#### Material for this exercise

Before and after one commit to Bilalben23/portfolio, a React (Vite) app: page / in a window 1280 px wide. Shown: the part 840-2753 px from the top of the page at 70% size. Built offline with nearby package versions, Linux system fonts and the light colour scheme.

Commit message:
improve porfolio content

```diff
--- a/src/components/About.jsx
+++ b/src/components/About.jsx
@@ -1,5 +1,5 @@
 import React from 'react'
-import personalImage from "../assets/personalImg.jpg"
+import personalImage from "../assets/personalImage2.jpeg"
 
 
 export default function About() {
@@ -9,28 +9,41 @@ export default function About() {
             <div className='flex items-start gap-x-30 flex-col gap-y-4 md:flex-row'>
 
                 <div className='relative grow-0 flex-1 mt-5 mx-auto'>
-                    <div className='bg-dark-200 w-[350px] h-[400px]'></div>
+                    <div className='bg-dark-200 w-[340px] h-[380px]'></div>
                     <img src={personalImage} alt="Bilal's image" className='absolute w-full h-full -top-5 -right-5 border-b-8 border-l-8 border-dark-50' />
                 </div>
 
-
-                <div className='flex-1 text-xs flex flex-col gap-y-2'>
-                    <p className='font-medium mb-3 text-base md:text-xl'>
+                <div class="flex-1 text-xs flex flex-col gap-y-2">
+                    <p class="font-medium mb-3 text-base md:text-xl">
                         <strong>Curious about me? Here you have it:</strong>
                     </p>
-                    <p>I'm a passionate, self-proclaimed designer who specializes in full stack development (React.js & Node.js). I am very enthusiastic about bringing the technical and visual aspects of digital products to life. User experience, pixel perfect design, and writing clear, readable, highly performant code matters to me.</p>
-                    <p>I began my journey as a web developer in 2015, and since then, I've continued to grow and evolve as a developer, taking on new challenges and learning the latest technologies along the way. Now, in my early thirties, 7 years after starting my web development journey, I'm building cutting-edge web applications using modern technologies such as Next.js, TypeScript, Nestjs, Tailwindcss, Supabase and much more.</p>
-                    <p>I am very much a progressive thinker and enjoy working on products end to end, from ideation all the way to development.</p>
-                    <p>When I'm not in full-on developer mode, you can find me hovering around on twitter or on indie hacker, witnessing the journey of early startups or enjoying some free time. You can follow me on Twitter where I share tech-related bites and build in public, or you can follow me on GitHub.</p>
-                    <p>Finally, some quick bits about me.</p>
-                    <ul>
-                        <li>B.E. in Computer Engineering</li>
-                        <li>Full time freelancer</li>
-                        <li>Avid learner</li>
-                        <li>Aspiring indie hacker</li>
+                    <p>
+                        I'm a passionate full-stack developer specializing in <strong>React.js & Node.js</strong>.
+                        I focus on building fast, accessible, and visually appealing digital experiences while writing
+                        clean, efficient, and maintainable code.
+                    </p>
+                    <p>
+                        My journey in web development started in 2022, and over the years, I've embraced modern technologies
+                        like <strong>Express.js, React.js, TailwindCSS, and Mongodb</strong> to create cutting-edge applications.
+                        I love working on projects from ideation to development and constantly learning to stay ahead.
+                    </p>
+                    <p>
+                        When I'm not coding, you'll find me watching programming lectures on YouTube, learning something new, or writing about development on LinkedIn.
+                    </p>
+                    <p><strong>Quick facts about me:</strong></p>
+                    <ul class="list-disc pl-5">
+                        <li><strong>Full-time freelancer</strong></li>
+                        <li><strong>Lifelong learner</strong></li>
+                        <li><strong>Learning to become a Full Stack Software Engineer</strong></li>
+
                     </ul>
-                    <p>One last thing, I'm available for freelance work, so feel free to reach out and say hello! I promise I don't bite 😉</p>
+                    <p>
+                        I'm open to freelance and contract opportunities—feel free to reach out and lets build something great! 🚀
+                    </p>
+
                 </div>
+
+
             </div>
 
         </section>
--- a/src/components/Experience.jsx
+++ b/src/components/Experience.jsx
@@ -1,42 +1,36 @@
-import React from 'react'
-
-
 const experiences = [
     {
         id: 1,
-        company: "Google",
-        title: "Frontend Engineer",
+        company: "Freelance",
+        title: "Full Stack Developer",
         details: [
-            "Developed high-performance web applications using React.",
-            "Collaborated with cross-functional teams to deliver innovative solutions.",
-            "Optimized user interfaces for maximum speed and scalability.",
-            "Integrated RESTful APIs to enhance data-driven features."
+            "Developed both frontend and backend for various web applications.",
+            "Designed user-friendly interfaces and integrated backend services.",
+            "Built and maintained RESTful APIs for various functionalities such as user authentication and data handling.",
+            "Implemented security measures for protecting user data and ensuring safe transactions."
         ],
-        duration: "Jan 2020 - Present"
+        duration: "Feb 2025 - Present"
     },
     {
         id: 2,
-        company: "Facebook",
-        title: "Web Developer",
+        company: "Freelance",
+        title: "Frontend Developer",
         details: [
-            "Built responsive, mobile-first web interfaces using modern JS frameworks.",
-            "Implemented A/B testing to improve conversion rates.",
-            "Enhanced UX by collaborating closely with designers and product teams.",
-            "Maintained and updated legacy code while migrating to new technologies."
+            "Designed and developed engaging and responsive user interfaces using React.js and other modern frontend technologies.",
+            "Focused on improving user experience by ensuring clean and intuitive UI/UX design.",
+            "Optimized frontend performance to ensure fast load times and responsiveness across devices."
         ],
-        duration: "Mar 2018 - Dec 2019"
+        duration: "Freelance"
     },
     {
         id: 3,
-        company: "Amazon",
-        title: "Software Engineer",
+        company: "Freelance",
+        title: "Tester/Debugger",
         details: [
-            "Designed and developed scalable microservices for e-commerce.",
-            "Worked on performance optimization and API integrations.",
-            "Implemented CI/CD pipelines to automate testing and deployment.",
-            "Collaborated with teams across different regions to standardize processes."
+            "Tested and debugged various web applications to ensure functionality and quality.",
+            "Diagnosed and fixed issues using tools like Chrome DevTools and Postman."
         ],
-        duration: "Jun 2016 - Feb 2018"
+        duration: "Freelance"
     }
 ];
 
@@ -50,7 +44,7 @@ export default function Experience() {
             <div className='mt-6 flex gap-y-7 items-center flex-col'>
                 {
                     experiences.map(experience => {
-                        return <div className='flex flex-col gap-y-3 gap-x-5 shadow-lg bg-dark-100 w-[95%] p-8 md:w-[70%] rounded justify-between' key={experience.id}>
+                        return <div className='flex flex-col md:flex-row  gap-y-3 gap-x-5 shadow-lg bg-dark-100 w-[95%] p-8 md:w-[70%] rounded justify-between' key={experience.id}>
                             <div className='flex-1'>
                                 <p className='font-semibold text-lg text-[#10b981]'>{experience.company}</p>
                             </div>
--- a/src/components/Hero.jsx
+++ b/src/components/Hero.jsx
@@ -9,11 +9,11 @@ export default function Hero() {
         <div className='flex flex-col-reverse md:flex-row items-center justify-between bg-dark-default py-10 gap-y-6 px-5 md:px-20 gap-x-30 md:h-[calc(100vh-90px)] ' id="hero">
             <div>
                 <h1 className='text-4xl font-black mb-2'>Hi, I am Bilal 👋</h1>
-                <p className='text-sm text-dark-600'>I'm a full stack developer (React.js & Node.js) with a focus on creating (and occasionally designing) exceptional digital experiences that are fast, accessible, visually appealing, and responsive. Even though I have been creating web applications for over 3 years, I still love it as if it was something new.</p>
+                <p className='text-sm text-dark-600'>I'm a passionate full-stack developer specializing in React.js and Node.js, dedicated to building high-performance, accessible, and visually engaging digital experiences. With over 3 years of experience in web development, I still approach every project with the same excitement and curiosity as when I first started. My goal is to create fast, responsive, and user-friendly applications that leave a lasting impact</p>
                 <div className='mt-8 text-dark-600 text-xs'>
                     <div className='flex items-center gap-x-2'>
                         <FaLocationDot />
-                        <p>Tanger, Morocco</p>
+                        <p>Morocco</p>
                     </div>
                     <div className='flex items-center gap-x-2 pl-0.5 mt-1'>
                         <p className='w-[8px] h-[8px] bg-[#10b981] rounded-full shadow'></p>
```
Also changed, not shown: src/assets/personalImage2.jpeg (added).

########

Action item:
Return every line of the listing that has the word "company" in it.

Answer:
-        company: "Google",
+        company: "Freelance",
-        company: "Facebook",
+        company: "Freelance",
-        company: "Amazon",
+        company: "Freelance",
                                 <p className='font-semibold text-lg text-[#10b981]'>{experience.company}</p>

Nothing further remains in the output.